Revision tracking records
◆ ◆ ◆

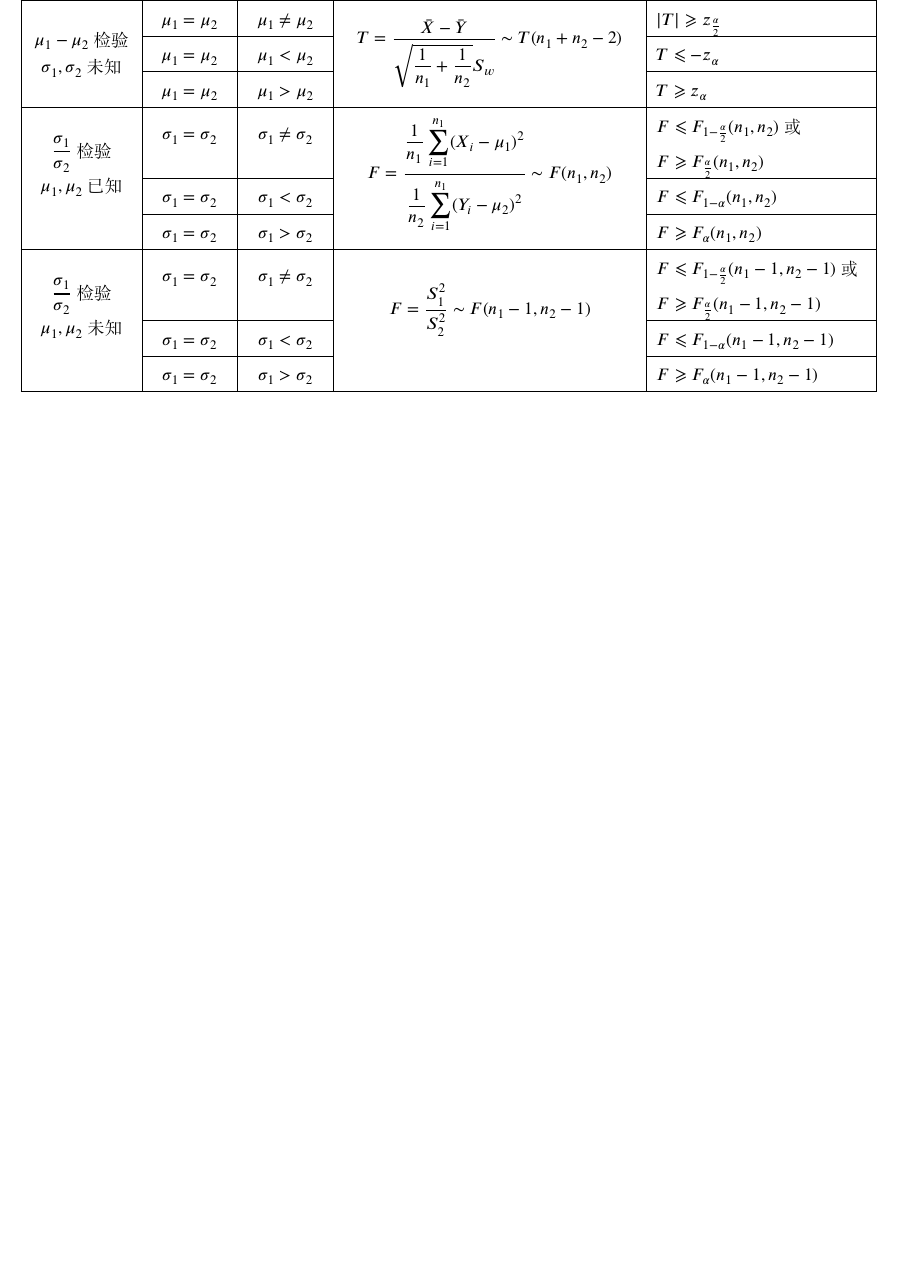
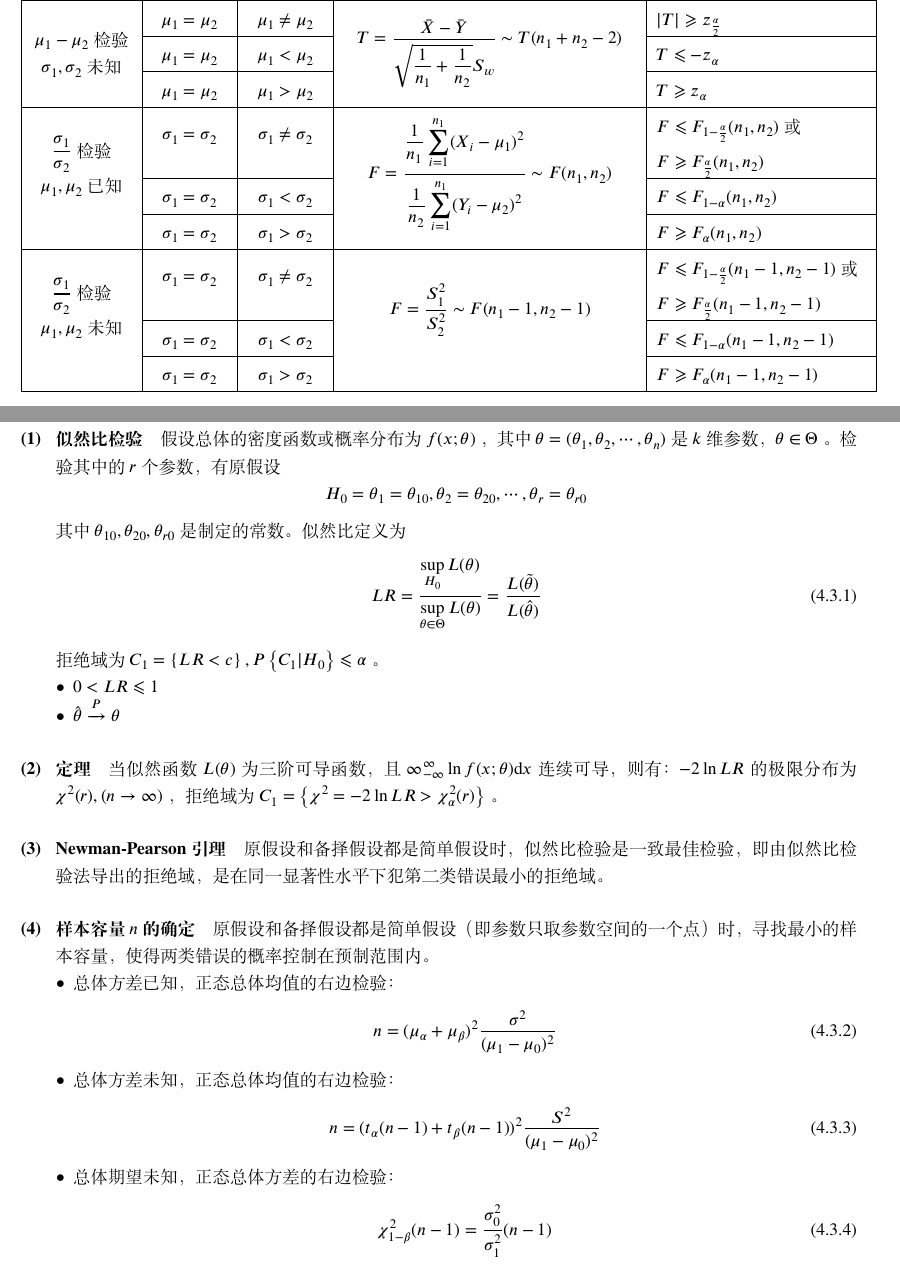
Before and after one commit to HPDell/MathematicalStatistics, a LaTeX book (MathematicalStatistics.tex, which reads Chapter-4/Section-4-2.tex): part of page 38 of 38 before the commit and two parts of pages 38 and 39 of 39 after it, the two joined at a grey line, cut so that both start at the same text, the shorter picture padded with empty space. Compiled offline with XeLaTeX; a missing font is replaced by an installed copy or a similar font.

Commit message:
修改：写完似然比检验

```diff
--- /dev/null
+++ b/Chapter-4/Section-4-2.tex
@@ -0,0 +1,41 @@
+\section{似然比检验}
+
+\hparagraph{似然比检验} 假设总体的密度函数或概率分布为 $ f(x;\theta) $ ，其中 $ \theta = (\theta_1, \theta_2, \cdots, \theta_n) $
+是 $ k $ 维参数， $ \theta \in \Theta $ 。检验其中的 $ r $ 个参数，有原假设
+$$ H_0 = \theta_1 = \theta_{10}, \theta_2 = \theta_{20}, \cdots, \theta_r = \theta_{r0} $$
+其中 $ \theta_{10}, \theta_{20}, \theta_{r0} $ 是制定的常数。
+似然比定义为
+\begin{equation}
+    LR = \ddfrac{\sup_{H_0} L(\theta)}{\sup_{\theta\in\Theta}L(\theta)} = \frac{L(\tilde{\theta})}{L(\hat{\theta})}
+\end{equation}
+拒绝域为 $ C_1 = \left\{ LR < c \right\} , P\left\{ C_1 | H_0 \right\} \leqslant \alpha $ 。
+
+\begin{itemize}[leftmargin=\paritemindent]
+    \item $ 0 < LR \leqslant 1 $
+    \item $ \hat{\theta} \xrightarrow{P} \theta $
+\end{itemize}
+
+\hparagraph{定理} 当似然函数 $ L(\theta) $ 为三阶可导函数，且 $ \infty_{-\infty}^{\infty} \ln f(x;\theta) \diff x $
+连续可导，则有： $ -2\ln LR $ 的极限分布为 $ \chi^2(r), (n \rightarrow \infty) $ ，
+拒绝域为 $ C_1 = \left\{ \chi^2 = -2\ln LR > \chi_\alpha^2(r) \right\}  $ 。
+
+\hparagraph{Newman-Pearson引理} 原假设和备择假设都是简单假设时，似然比检验是一致最佳检验，
+即由似然比检验法导出的拒绝域，是在同一显著性水平下犯第二类错误最小的拒绝域。
+
+\hparagraph{样本容量 $ n $ 的确定} 原假设和备择假设都是简单假设（即参数只取参数空间的一个点）时，
+寻找最小的样本容量，使得两类错误的概率控制在预制范围内。
+
+\begin{itemize}[leftmargin=\paritemindent]
+    \item 总体方差已知，正态总体均值的右边检验：
+    \begin{equation}
+        n = (\mu_\alpha + \mu_\beta)^2 \frac{\sigma^2}{(\mu_1 - \mu_0)^2}
+    \end{equation}
+    \item 总体方差未知，正态总体均值的右边检验：
+    \begin{equation}
+        n = (t_\alpha(n-1) + t_\beta(n-1))^2 \frac{S^2}{(\mu_1 - \mu_0)^2}
+    \end{equation}
+    \item 总体期望未知，正态总体方差的右边检验：
+    \begin{equation}
+        \chi_{1-\beta}^{2}(n-1) = \frac{\sigma_0^2}{\sigma_1^2}(n-1)
+    \end{equation}
+\end{itemize}
```
Also changed, not shown: Chapter-4.tex (+1 -0 lines).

◆ ◆ ◆

Your assignment: Produce an exact reprint of the entries, dropping the images.

Exercise result:
Before and after one commit to HPDell/MathematicalStatistics, a LaTeX book (MathematicalStatistics.tex, which reads Chapter-4/Section-4-2.tex): part of page 38 of 38 before the commit and two parts of pages 38 and 39 of 39 after it, the two joined at a grey line, cut so that both start at the same text, the shorter picture padded with empty space. Compiled offline with XeLaTeX; a missing font is replaced by an installed copy or a similar font.

Commit message:
修改：写完似然比检验

```diff
--- /dev/null
+++ b/Chapter-4/Section-4-2.tex
@@ -0,0 +1,41 @@
+\section{似然比检验}
+
+\hparagraph{似然比检验} 假设总体的密度函数或概率分布为 $ f(x;\theta) $ ，其中 $ \theta = (\theta_1, \theta_2, \cdots, \theta_n) $
+是 $ k $ 维参数， $ \theta \in \Theta $ 。检验其中的 $ r $ 个参数，有原假设
+$$ H_0 = \theta_1 = \theta_{10}, \theta_2 = \theta_{20}, \cdots, \theta_r = \theta_{r0} $$
+其中 $ \theta_{10}, \theta_{20}, \theta_{r0} $ 是制定的常数。
+似然比定义为
+\begin{equation}
+    LR = \ddfrac{\sup_{H_0} L(\theta)}{\sup_{\theta\in\Theta}L(\theta)} = \frac{L(\tilde{\theta})}{L(\hat{\theta})}
+\end{equation}
+拒绝域为 $ C_1 = \left\{ LR < c \right\} , P\left\{ C_1 | H_0 \right\} \leqslant \alpha $ 。
+
+\begin{itemize}[leftmargin=\paritemindent]
+    \item $ 0 < LR \leqslant 1 $
+    \item $ \hat{\theta} \xrightarrow{P} \theta $
+\end{itemize}
+
+\hparagraph{定理} 当似然函数 $ L(\theta) $ 为三阶可导函数，且 $ \infty_{-\infty}^{\infty} \ln f(x;\theta) \diff x $
+连续可导，则有： $ -2\ln LR $ 的极限分布为 $ \chi^2(r), (n \rightarrow \infty) $ ，
+拒绝域为 $ C_1 = \left\{ \chi^2 = -2\ln LR > \chi_\alpha^2(r) \right\}  $ 。
+
+\hparagraph{Newman-Pearson引理} 原假设和备择假设都是简单假设时，似然比检验是一致最佳检验，
+即由似然比检验法导出的拒绝域，是在同一显著性水平下犯第二类错误最小的拒绝域。
+
+\hparagraph{样本容量 $ n $ 的确定} 原假设和备择假设都是简单假设（即参数只取参数空间的一个点）时，
+寻找最小的样本容量，使得两类错误的概率控制在预制范围内。
+
+\begin{itemize}[leftmargin=\paritemindent]
+    \item 总体方差已知，正态总体均值的右边检验：
+    \begin{equation}
+        n = (\mu_\alpha + \mu_\beta)^2 \frac{\sigma^2}{(\mu_1 - \mu_0)^2}
+    \end{equation}
+    \item 总体方差未知，正态总体均值的右边检验：
+    \begin{equation}
+        n = (t_\alpha(n-1) + t_\beta(n-1))^2 \frac{S^2}{(\mu_1 - \mu_0)^2}
+    \end{equation}
+    \item 总体期望未知，正态总体方差的右边检验：
+    \begin{equation}
+        \chi_{1-\beta}^{2}(n-1) = \frac{\sigma_0^2}{\sigma_1^2}(n-1)
+    \end{equation}
+\end{itemize}
```
Also changed, not shown: Chapter-4.tex (+1 -0 lines).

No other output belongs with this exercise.